In relation to cervical cancer, abnormal vaginal bleeding is a generally experienced esophageal cancer symptom.
That being said, most women with cervical cancer do not experience symptoms until the later phases of the disease.
Since cervical cancer usually doesn’t present early stage signs, it’s very important for women to have a normal Pap smear to detect abnormal fluctuations.
What’s Abnormal Vaginal Bleeding?
Vaginal bleeding is considered abnormal when a individual has heavy menstrual bleeding (either in volume or length ), bleeding between periods, spotting, vaginal bleeding after intercourse, or bleeding after menopause (when a woman’s periods have ceased for 12 months).
Heavy Menstrual Bleeding
If heavy menstrual bleeding occurs at frequent intervals (such as every menstrual cycle, which may range from each 24 to 35 days), it’s termed ovulatory abnormal uterine bleeding, or menorrhagia.
How do you know if you are having heavy menstrual bleeding? Women who have heavy bleeding might have to wake up during the night to change sanitary protection or will need to utilize two sanitary napkins to avoid leakage.
Menstrual flow may also consist of large blood clots (greater than 1 inch) and/or bleeding may longer than seven days. If you experience an abrupt onset of significant bleeding which requires you alter a sanitary napkin or tampon every a couple of hours to get a couple of consecutive hours, then alert your doctor immediately.
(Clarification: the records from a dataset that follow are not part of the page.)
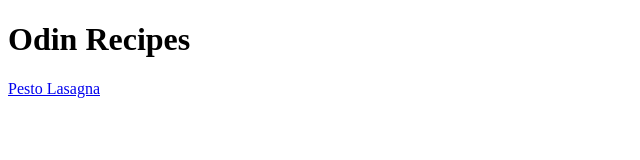
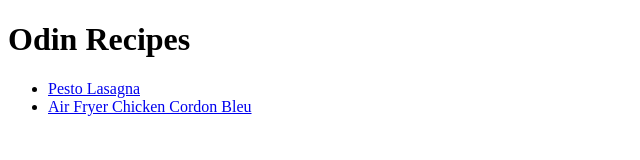
Before and after one commit to ChromeDome90/odin-recipes, a plain HTML site: page index.html in a window 1280 px wide. Shown: the whole page, without its empty margins (0-640 px from the left). Drawn offline with Linux system fonts and the light colour scheme.

Commit message:
Create new link for recipe

```diff
--- a/index.html
+++ b/index.html
@@ -8,6 +8,9 @@
 </head>
 <body>
     <h1>Odin Recipes</h1>
-    <a href="recipes/lasagna.html">Pesto Lasagna</a>
+    <ul>
+        <li><a href="recipes/lasagna.html">Pesto Lasagna</a></li>
+        <li><a href="recipes/chicken-bleu.html">Air Fryer Chicken Cordon Bleu</a></li>
+    </ul>
 </body>
 </html>
```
Keep tabs on the amount of pads or tampons you use in a certain amount of time so you can report this to your own doctor.
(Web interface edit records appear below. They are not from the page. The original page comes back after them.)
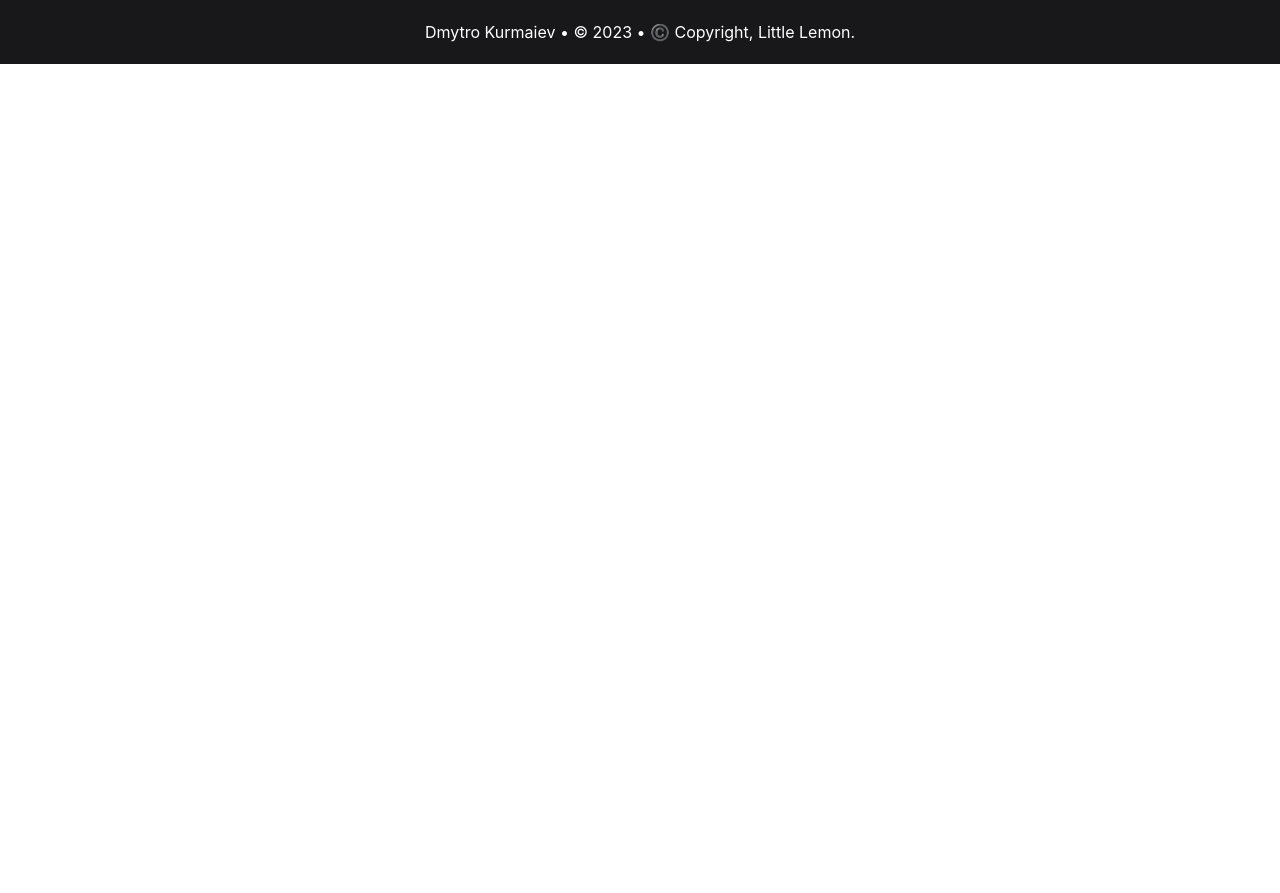
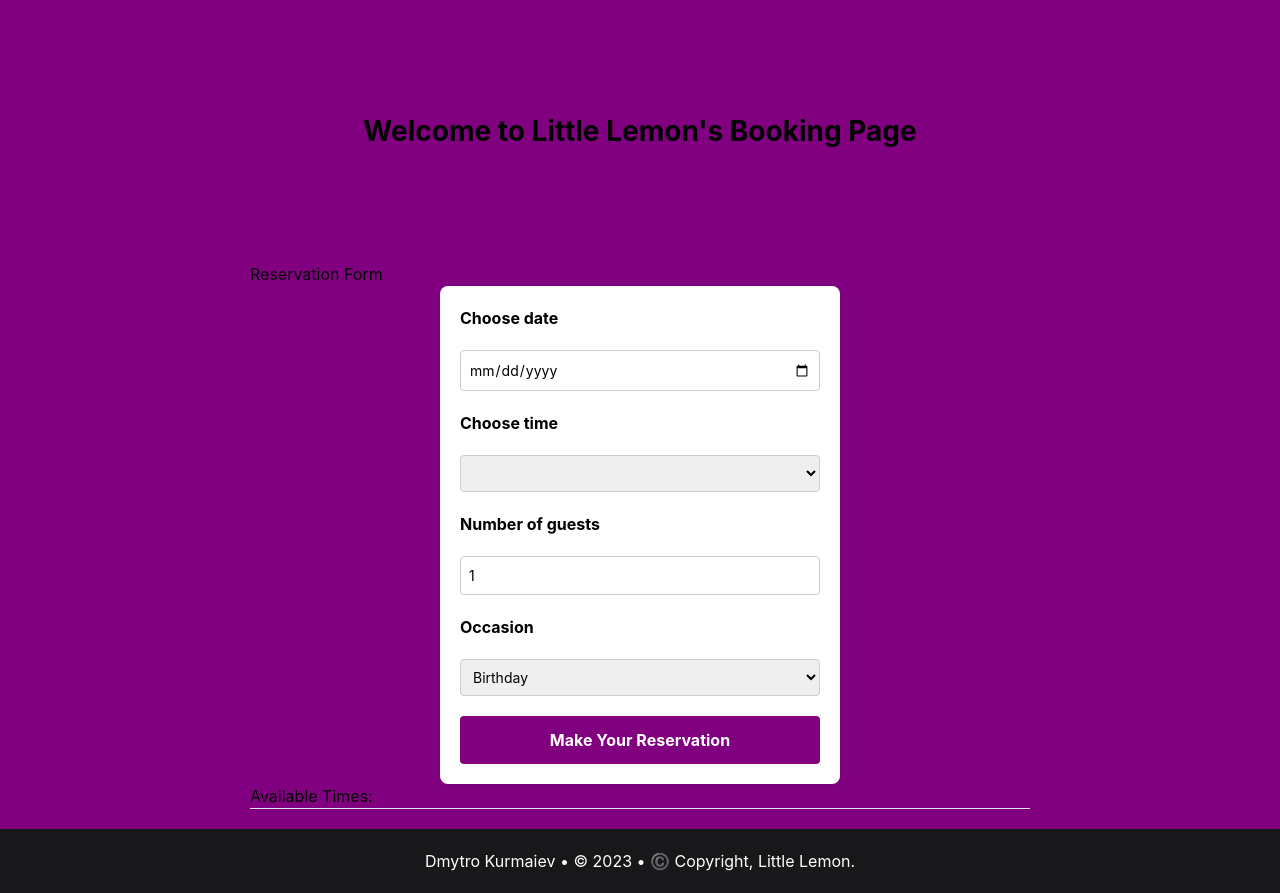
Before and after one commit to dkurmaiev/Little-Lemon, a React (Create React App) app: page /BookingPage in a window 1280 px wide. Before the commit the page ends 800 px from the top, so only its background shows below. Built offline with nearby package versions, Linux system fonts and the light colour scheme.

Commit message:
Add BookingForm BookingPage and BookingSlot components for booking a table

```diff
--- a/src/App.js
+++ b/src/App.js
@@ -1,13 +1,12 @@
 
-import{ Link, Route, Routes} from "react-router-dom"
+import{ Route, Routes} from "react-router-dom"
 import { ChakraProvider } from "@chakra-ui/react";
 import Header from "./components/Header";
 import Homepage from "./components/Homepage";
 import Footer from "./components/Footer";
 import MenuSection from "./components/MenuSection";
-
-
-
+import BookingPage from "./components/BookingPage";
+import Main from "./components/Main";
 
 
 
@@ -20,6 +19,7 @@
           <Routes>
             <Route path="/" element={<Homepage />}></Route>
             <Route path="/MenuSection" element={<MenuSection />}></Route>
+            <Route path="/BookingPage" element={<BookingPage />}></Route>
 
           </Routes>
           <main>
--- /dev/null
+++ b/src/components/BookingForm.js
@@ -0,0 +1,129 @@
+import React, { useState } from 'react';
+
+const BookingForm = ({ availableTimes, dispatch }) => {
+  const [selectedDate, setSelectedDate] = useState('');
+  const [selectedTime, setSelectedTime] = useState('');
+  const [guests, setGuests] = useState(1);
+  const [occasion, setOccasion] = useState('Birthday');
+
+  const handleDateChange = (e) => {
+    const newDate = e.target.value;
+    setSelectedDate(newDate);
+    dispatch({ type: 'UPDATE_TIMES', payload: { selectedDate: newDate } });
+  };
+
+  const handleTimeChange = (e) => {
+    const newTime = e.target.value;
+    setSelectedTime(newTime);
+  };
+
+  const handleGuestsChange = (e) => {
+    const newGuests = parseInt(e.target.value);
+    setGuests(newGuests);
+  };
+
+  const handleOccasionChange = (e) => {
+    const newOccasion = e.target.value;
+    setOccasion(newOccasion);
+  };
+
+  const handleSubmit = (e) => {
+    e.preventDefault();
+    console.log('Selected Date:', selectedDate);
+    console.log('Selected Time:', selectedTime);
+    console.log('Number of Guests:', guests);
+    console.log('Occasion:', occasion);
+    setSelectedDate('');
+    setSelectedTime('');
+    setGuests(1);
+    setOccasion('Birthday');
+  };
+
+  const formStyle = {
+    display: 'grid',
+    gap: '20px',
+    maxWidth: '400px',
+    margin: '0 auto',
+    padding: '20px',
+    borderRadius: '8px',
+    backgroundColor: 'white',
+    boxShadow: '0 2px 4px rgba(0, 0, 0, 0.1)',
+  };
+
+  const labelStyle = {
+    fontSize: '16px',
+    fontWeight: 'bold',
+  };
+
+  const inputStyle = {
+    width: '100%',
+    padding: '8px',
+    fontSize: '14px',
+    borderRadius: '4px',
+    border: '1px solid #ccc',
+  };
+
+  const selectStyle = {
+    width: '100%',
+    padding: '8px',
+    fontSize: '14px',
+    borderRadius: '4px',
+    border: '1px solid #ccc',
+  };
+
+  const submitButtonStyle = {
+    width: '100%',
+    padding: '12px',
+    fontSize: '16px',
+    fontWeight: 'bold',
+    borderRadius: '4px',
+    border: 'none',
+    backgroundColor: 'purple',
+    color: 'white',
+    cursor: 'pointer',
+  };
+
+  return (
+    <form style={formStyle} onSubmit={handleSubmit}>
+      <label htmlFor="res-date" style={labelStyle}>
+        Choose date
+      </label>
+      <input type="date" id="res-date" value={selectedDate} onChange={handleDateChange} style={inputStyle} />
+
+      <label htmlFor="res-time" style={labelStyle}>
+        Choose time
+      </label>
+      <select id="res-time" value={selectedTime} onChange={handleTimeChange} style={selectStyle}>
+        {availableTimes.map((time) => (
+          <option key={time}>{time}</option>
+        ))}
+      </select>
+
+      <label htmlFor="guests" style={labelStyle}>
+        Number of guests
+      </label>
+      <input
+        type="number"
+        placeholder="1"
+        min="1"
+        max="10"
+        id="guests"
+        value={guests}
+        onChange={handleGuestsChange}
+        style={inputStyle}
+      />
+
+      <label htmlFor="occasion" style={labelStyle}>
+        Occasion
+      </label>
+      <select id="occasion" value={occasion} onChange={handleOccasionChange} style={selectStyle}>
+        <option value="Birthday">Birthday</option>
+        <option value="Anniversary">Anniversary</option>
+      </select>
+
+      <input type="submit" value="Make Your Reservation" style={submitButtonStyle} />
+    </form>
+  );
+};
+
+export default BookingForm;
--- a/src/components/BookingPage.js
+++ b/src/components/BookingPage.js
@@ -1,3 +1,56 @@
-import React from "react";
-import { Heading, VStack } from "@chakra-ui/react";
-import FullScreenSection from "./FullScreenSection";
+import React from 'react';
+import Main from './Main';
+
+
+const BookingPage = () => {
+  // Additional logic or state management specific to the BookingPage can be added here
+
+  const pageStyle = {
+    backgroundColor: 'purple',
+    color: 'black',
+    padding: '10px',
+    minHeight: '100vh', // Ensure the component fills the screen vertically
+    display: 'flex',
+    flexDirection: 'column',
+    alignItems: 'center',
+  };
+
+  const headerStyle = {
+    padding: '100px',
+    textAlign: 'center',
+    fontSize: '28px',
+    fontWeight: 'bold',
+  };
+
+  const mainStyle = {
+    width: '100%',
+
+    maxWidth: '800px',
+    padding: '10px',
+  };
+
+  const footerStyle = {
+    padding: '10px',
+    textAlign: 'center',
+    fontSize: '14px',
+  };
+
+  return (
+    <div style={pageStyle}>
+      <header style={headerStyle}>
+        <h1>Welcome to Little Lemon's Booking Page</h1>
+      </header>
+      <main style={mainStyle}>
+        <Main />
+        <hr />
+
+
+
+        {/* Add other components or elements specific to the BookingPage here */}
+      </main>
+
+    </div>
+  );
+};
+
+export default BookingPage;
--- /dev/null
+++ b/src/components/BookingSlot.js
@@ -0,0 +1,11 @@
+import React from 'react';
+
+const BookingSlot = ({ time, isBooked }) => {
+  return (
+    <li>
+      {time} - {isBooked ? 'Booked' : 'Available'}
+    </li>
+  );
+};
+
+export default BookingSlot;
--- a/src/components/Header.js
+++ b/src/components/Header.js
@@ -1,6 +1,6 @@
 import  {React, useEffect, useRef } from "react";
 import { FontAwesomeIcon } from "@fortawesome/react-fontawesome";
-import{ Link, Route, Routes} from "react-router-dom"
+import{ Link } from "react-router-dom"
 import { Box, HStack } from "@chakra-ui/react";
 import {
     faFacebook,
@@ -110,10 +110,13 @@
  <><nav>
 
           <li>
-            <Link to="/">Homepage</Link>
+            <Link to="/">Home page</Link>
           </li>
           <li>
-            <Link to="MenuSection">MenuSection</Link>
+            <Link to="MenuSection">Menu</Link>
+          </li>
+          <li>
+            <Link to="BookingPage">Booking a table</Link>
           </li>
 
 
--- a/src/components/Homepage.js
+++ b/src/components/Homepage.js
@@ -5,7 +5,6 @@
 const Name = "Little Lemon";
 const info1 = "When taste matters";
 const info2 = "Here you will find the best Japanese and European dishes kitchen with home delivery";
-
 
 // Implement the UI for the LandingSection component according to the instructions.
 // Use a combination of Avatar, Heading and VStack components.
--- /dev/null
+++ b/src/components/Main.js
@@ -0,0 +1,37 @@
+import React, { useReducer } from 'react';
+import BookingForm from './BookingForm';
+import BookingSlot from './BookingSlot';
+
+const reducer = (state, action) => {
+  if (action.type === 'UPDATE_TIMES') {
+    // Implement the logic to update availableTimes based on the selected date
+    const { selectedDate } = action.payload;
+    // For now, return the same availableTimes regardless of the date
+    return ['17:00', '18:00', '19:00', '20:00', '21:00', '22:00'];
+  }
+  return state;
+};
+
+const Main = () => {
+  const [availableTimes, dispatch] = useReducer(reducer, []);
+
+  const initializeTimes = () => {
+    // Initialize availableTimes here
+    return ['17:00', '18:00', '19:00', '20:00', '21:00', '22:00'];
+  };
+
+  return (
+    <div>
+      <h1>Reservation Form</h1>
+      <BookingForm availableTimes={availableTimes} dispatch={dispatch} />
+      <h2>Available Times:</h2>
+      <ul>
+        {availableTimes.map((time) => (
+          <BookingSlot key={time} time={time} />
+        ))}
+      </ul>
+    </div>
+  );
+};
+
+export default Main;
```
Causes of heavy menstrual bleeding comprise a bleeding disorder (such as von Willebrand’s disease), an underactive thyroid gland, uterine polyps, or fibroids.
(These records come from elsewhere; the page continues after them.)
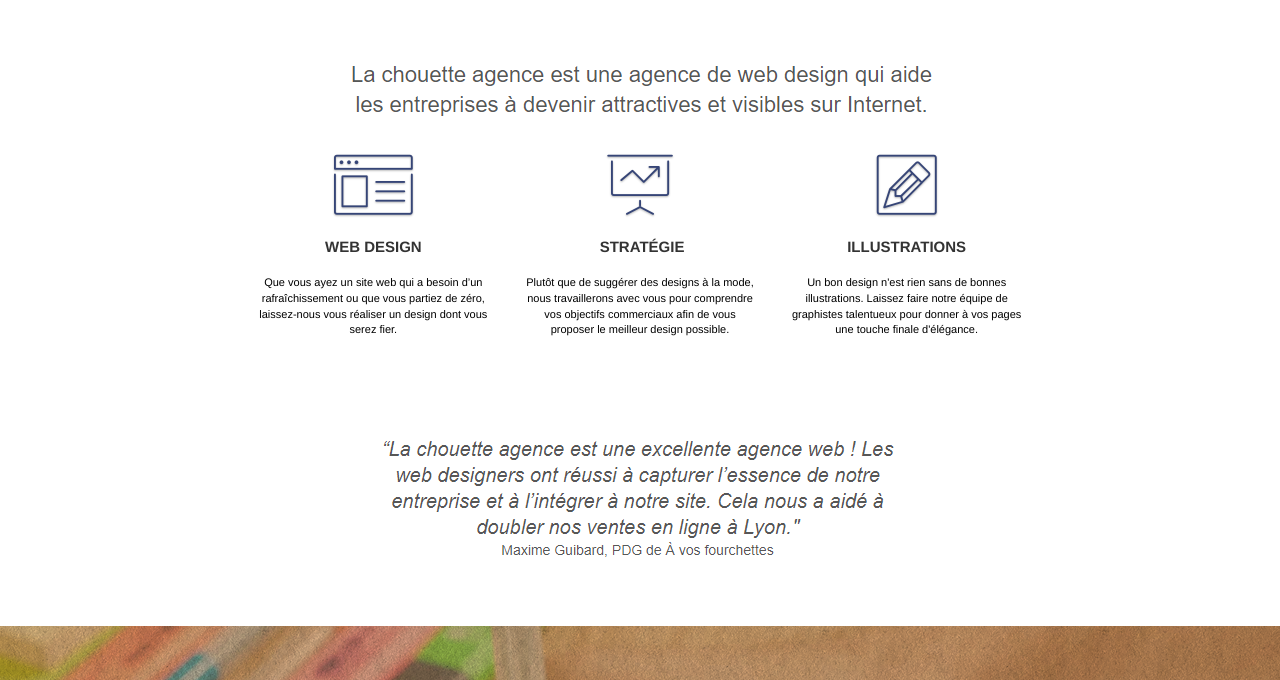
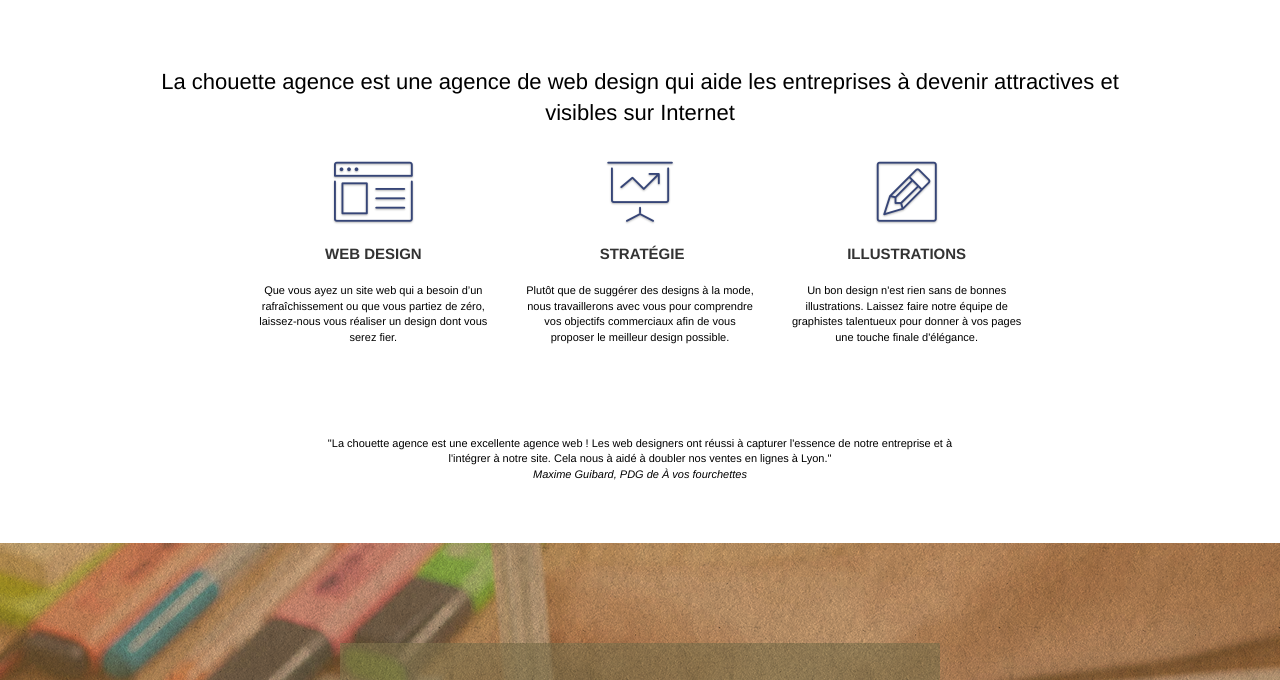
Before and after one commit to VincentPRV/VincentPREVOT_4_18092020, a plain HTML site: page index.html in a window 1280 px wide. Shown: the part 538-1218 px from the top of the page. Drawn offline with Linux system fonts and the light colour scheme.

Commit message:
suppresion des images à texte et création de titre et paragraphe

```diff
--- a/index.html
+++ b/index.html
@@ -84,7 +84,7 @@
 	<div class="container bloc-md">
 		<div class="row">
 			<div class="col-sm-12 text-center">
-				<img alt="agence web, agence web paris, web design paris, stratégie web" src="img/title.png" />
+				<h2>La chouette agence est une agence de web design qui aide les entreprises à devenir attractives et visibles sur Internet</h2>
 			</div>
 		</div>
 		<div class="row voffset-lg med-width-whitespace">
@@ -124,8 +124,7 @@
 		</div>
 		<div class="row voffset-lg voffset">
 			<div class="col-xs-12 col-md-8 col-md-offset-2 text-center">
-				<img alt="agence web, agence web paris, web design paris, stratégie web" src="img/citation.png" />
-
+				<p>"La chouette agence est une excellente agence web ! Les web designers ont réussi à capturer l'essence de notre entreprise et à l'intégrer à notre site. Cela nous à aidé à doubler nos ventes en lignes à Lyon."<br><span class="citation">Maxime Guibard, PDG de À vos fourchettes</span></p>
 			</div>
 		</div>
 	</div>
@@ -154,7 +153,7 @@
 	<div class="container bloc-lg">
 		<div class="row">
 			<div class="col-sm-12 text-center">
-				<img alt="agence web, agence web paris, web design paris, stratégie web" src="img/title2.png" />
+				<h2>Nous travaillons avec beaucou de clients, voici nos réalisations.</h2>
 			</div>
 		</div>
 		<div class="row tight-width-whitespace portfolio-row">
--- a/style.css
+++ b/style.css
@@ -825,6 +825,10 @@ h4 {
     background-image: url("img/image-de-presentation.webp");
 }
 
+.citation{
+    font-style: italic;
+}
+
 @media (max-width: 1024px) {
     .bloc {
         padding-left: 20px;
@@ -888,6 +892,7 @@ h4 {
         padding-right: constant(safe-area-inset-right);
     }
 }
+
 
 @media (max-width: 767px) {
     .page-container {
@@ -1028,6 +1033,10 @@ h4 {
     }
 }
 
+#citation{
+    color: red;
+}
+
 @media (max-width: 400px) {
     .bloc {
         padding-left: 0;
```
Bleeding Between Menstrual Periods
Heavy spotting (also known as intermenstrual bleeding) should be assessed by a doctor. This can happen for many reasons–from something as straightforward as contraceptive use to cervical cancer and other forms of gynecologic cancer. It can be a sign of cervicitis or harms for your vaginal opening including infection or varicose veins.
You will see bleeding between menstrual periods in cases of changes of the hormone levels due to stopping or starting contraceptives or estrogens, stress, or an underactive thyroid. Should you use an anticoagulant (often called a blood thinner), you may also have spotting. It may also be a sign of ectopic pregnancy or miscarriage.
Vaginal Bleeding During or After Sex
Women may experience vaginal bleeding during and after sexual intercourse for many reasons. Some women chalk this up to having”rough sex,” but there are several medical reasons related to the cervix that explain why bleeding might occur.
- Cervical inflammation (cervicitis)
- cervical polyps
- cervical ectropion
- cervical dysplasia
- cervical cancer
- vaginal dryness due to lack of estrogen following menopause
Other possible causes of vaginal bleeding after intercourse include sexually transmitted diseases and pelvic inflammatory disease. Trauma including sexual abuse and foreign bodies in the vagina may be other causes of bleeding during or after sex.
Remember that vaginal bleeding after sex isn’t normal and should be reported to your physician.
A Word From Verywell
If you’re experiencing abnormal vaginal bleeding, please visit your doctor for a proper diagnosis and therapy.
Although most causes are benign, you would like to be certain, and if you do have something serious going on, that it’s addressed straight away.
Another tidbit is that if you aren’t positive if your bleeding is either vaginal or urinary, you can add a spoonful to confirm the bleeding is coming from either the anus, cervix, or uterus.